Gear Gauntlet offers a simple, fast paced and addictive gameplay style which will appeal to fans of many older arcade games that had a clear focus on challenging, addictive gameplay. Gear Gauntlet delivers a unique concept among its more modern peers, and whilst it draws inspiration from many sources, it presents those ideas back with a singular vision.

Players control a single gear as it moves (primarily) from left to right across a vast range of themed levels, using various different paths to weave between the many dangers which occupy each location. The biggest threat is also the simplest – hesitation. Chased by a fast moving camera, players must utilize expert level timing, pattern recognition and memorisation skills. Another crucial skill is the ability to move rapidly around the joypad hitting buttons which are colour coded to blocks on screen that the gear must grind through in order to maintain progress.

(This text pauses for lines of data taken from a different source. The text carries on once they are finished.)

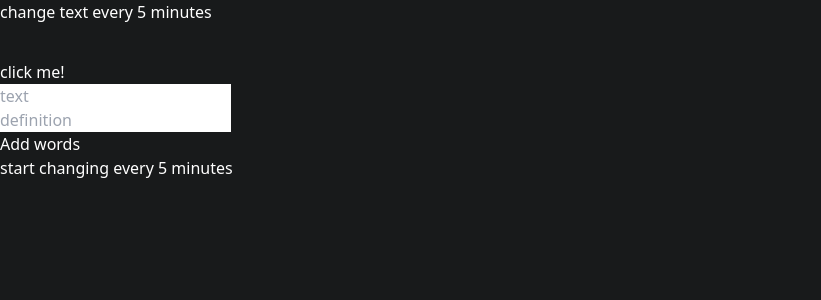
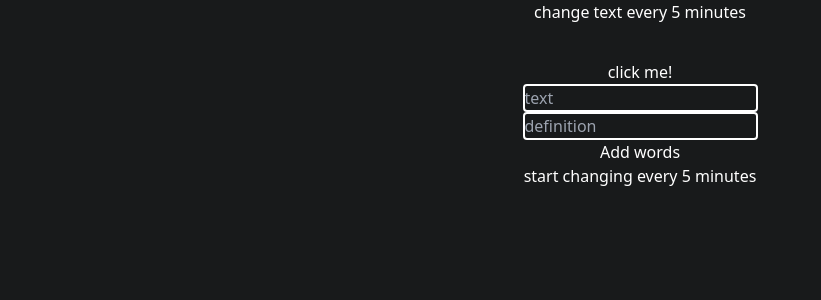
Before and after one commit to wiktrek/tauri-app, a Next.js app: page / in a window 1280 px wide. Shown: the top 300 px of the page, without its empty margins (0-821 px from the left). Built offline with nearby package versions, Linux system fonts and the light colour scheme.

Commit message:
some css

```diff
--- a/src/pages/index.tsx
+++ b/src/pages/index.tsx
@@ -64,7 +64,7 @@ function App() {
   /* <button onClick={setNewText}>wiktrek</button> */
   // invoke('start');
   return (
-    <div className="h-screen bg-[#181a1b] text-white">
+    <div className="h-screen bg-[#181a1b] text-white justify-center text-center">
       <p>change text every 5 minutes</p>
       <p className="text-3xl">
         <button
@@ -86,14 +86,14 @@ function App() {
         <input
           id="text"
           type="text"
-          className="text-black"
+          className="text-white bg-transparent border-white border-2 rounded"
           placeholder="text"
         />
       </p>
       <input
         id="text2"
         type="text"
-        className="text-black"
+        className="text-white bg-transparent border-white border-2 rounded"
         placeholder="definition"
       />
       <p>
```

Here’s what I liked:

Pick up and grind Gear Gauntlet is incredibly simple, with rapid load times upon respawn and a clear focus on keeping the player engrossed in the action as much as possible. There is a basic campaign mode with multiple ways to seek out and improve upon high scores and compare them against others via an instantly presented leaderboard. Each successful run is graded from S to F, which is great for completionists seeking the highest possible score.

Polished cog — Everything in Gear Gauntlet is well presented, which is essential because of how responsive the gameplay needs to be. The game looks good and all the moving or interactive parts stand out against the backdrop with ease, the frame rate is smooth and stable, and the net result of all this is that when you die, it’s going to be your own fault, and not because of a stuttering game engine.

Only revolutionsGear Gauntlet has a kind of addictive, old school style of play running through it, and what that leads to is a genuine “one more go” kind of feeling which will keep you coming back for more. In a way, that’s all that a game like this should offer, and whilst it does get repetitive after a few hours, there is enough variety in and between the levels to keep things interesting.

Here’s what I didn’t like:

Infuriatingly tough — Like most of the games it takes inspiration from, Gear Gauntlet is really, really tough. The chase camera is fast, tireless and brutal in its mission to hunt the player down and end each run. Whilst the controls are generally smooth and responsive, each level is filled with jagged climbs which nag at progress and make things feel a little jarring at times. The real obstacles in these levels are many and varied, adding further misery. Thankfully, most levels are of an appropriate length so as not to become too frustrating, and longer ones do have checkpoints.

Stuck in gear Gear Gauntlet offers a few variations on its basic level based progression mode, but the gameplay itself never changes. For some people, this may be a dream come true. For others, it means that Gear Gauntlet will simply not be their cup of tea. The difficulty will be a problem for some people, but even beyond that, I didn’t actually find the game that interesting. There’s no story, there is very little personality that isn’t generated by already liking the gameplay, and if you aren’t interested in high scores, then you may have no reason to proceed beyond the first few levels.



There is technically nothing wrong with Gear Gauntlet, and it has a unique and interesting concept that is worth exploring for those who might be interested. I’ll almost certainly find myself picking it up for the occasional ten or fifteen minute session in the future, but it requires a more dedicated gamer than me to truly master it, especially since it offers little to draw me back outside of its core gameplay. As a result, I would only recommend Gear Gauntlet to those hardcore gamers that love to be constantly challenged, and who are always looking to shave that extra tenth of a second of their best time.

Score: Limited Appeal

[EDITORS NOTE: At this time, there are no colorblind options in Gear Gauntlet, but the developer has assured us this will be fixed in the near future. Please take into consideration if that affects you.]

Gear Gauntlet was developed and published by Drop Dead Interactive on Xbox One. It was released April 15 2016 for $9.99. A copy was provided for review purposes.